What to work on:
Extract, from the records beneath this instruction, each line that contains the word "Also".

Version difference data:
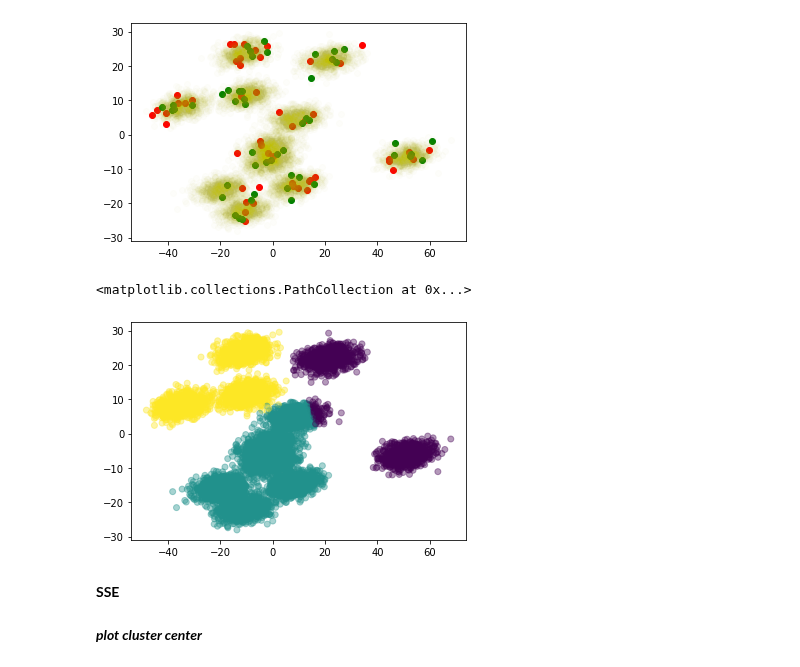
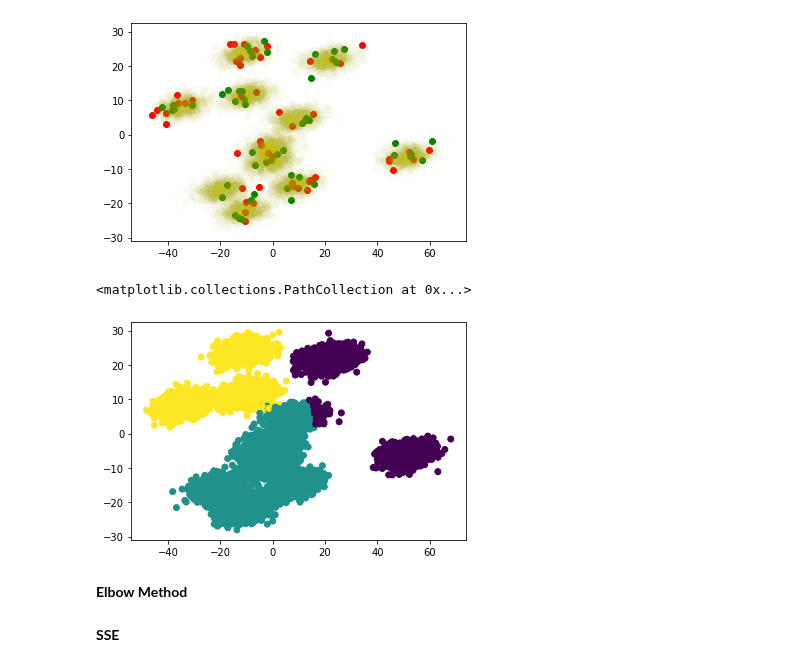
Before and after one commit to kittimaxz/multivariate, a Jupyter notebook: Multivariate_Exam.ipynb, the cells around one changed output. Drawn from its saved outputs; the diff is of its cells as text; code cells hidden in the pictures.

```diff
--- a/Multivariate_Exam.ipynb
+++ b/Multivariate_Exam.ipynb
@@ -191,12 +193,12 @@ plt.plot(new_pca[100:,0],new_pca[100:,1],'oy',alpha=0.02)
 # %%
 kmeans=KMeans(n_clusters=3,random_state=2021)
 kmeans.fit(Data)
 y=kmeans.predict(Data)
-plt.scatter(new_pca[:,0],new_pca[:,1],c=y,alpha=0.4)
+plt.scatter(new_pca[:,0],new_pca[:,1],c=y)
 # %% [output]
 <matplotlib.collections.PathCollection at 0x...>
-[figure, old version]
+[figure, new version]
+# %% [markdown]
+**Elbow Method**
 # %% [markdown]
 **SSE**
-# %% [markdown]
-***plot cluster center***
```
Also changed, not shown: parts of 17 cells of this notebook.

--

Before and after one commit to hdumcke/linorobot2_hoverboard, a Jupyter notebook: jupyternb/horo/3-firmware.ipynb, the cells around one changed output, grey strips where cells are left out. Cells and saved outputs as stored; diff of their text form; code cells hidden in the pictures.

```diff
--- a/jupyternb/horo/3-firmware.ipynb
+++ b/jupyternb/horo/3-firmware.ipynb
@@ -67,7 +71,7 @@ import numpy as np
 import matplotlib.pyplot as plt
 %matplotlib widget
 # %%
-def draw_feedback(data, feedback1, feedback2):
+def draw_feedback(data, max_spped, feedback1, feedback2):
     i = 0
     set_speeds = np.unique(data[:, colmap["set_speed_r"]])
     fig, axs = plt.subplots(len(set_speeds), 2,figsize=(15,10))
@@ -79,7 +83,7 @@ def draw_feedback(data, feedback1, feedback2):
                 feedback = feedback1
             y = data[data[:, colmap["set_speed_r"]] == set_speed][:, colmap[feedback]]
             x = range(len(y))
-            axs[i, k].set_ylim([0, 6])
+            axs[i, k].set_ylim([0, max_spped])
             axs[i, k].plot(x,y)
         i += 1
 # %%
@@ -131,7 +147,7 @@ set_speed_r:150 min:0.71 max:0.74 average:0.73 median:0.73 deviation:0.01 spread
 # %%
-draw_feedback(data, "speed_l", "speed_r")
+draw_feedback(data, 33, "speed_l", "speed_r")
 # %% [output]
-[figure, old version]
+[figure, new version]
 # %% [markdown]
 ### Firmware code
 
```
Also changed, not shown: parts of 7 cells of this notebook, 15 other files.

Reply to the task:
Also changed, not shown: parts of 17 cells of this notebook.
Also changed, not shown: parts of 7 cells of this notebook, 15 other files.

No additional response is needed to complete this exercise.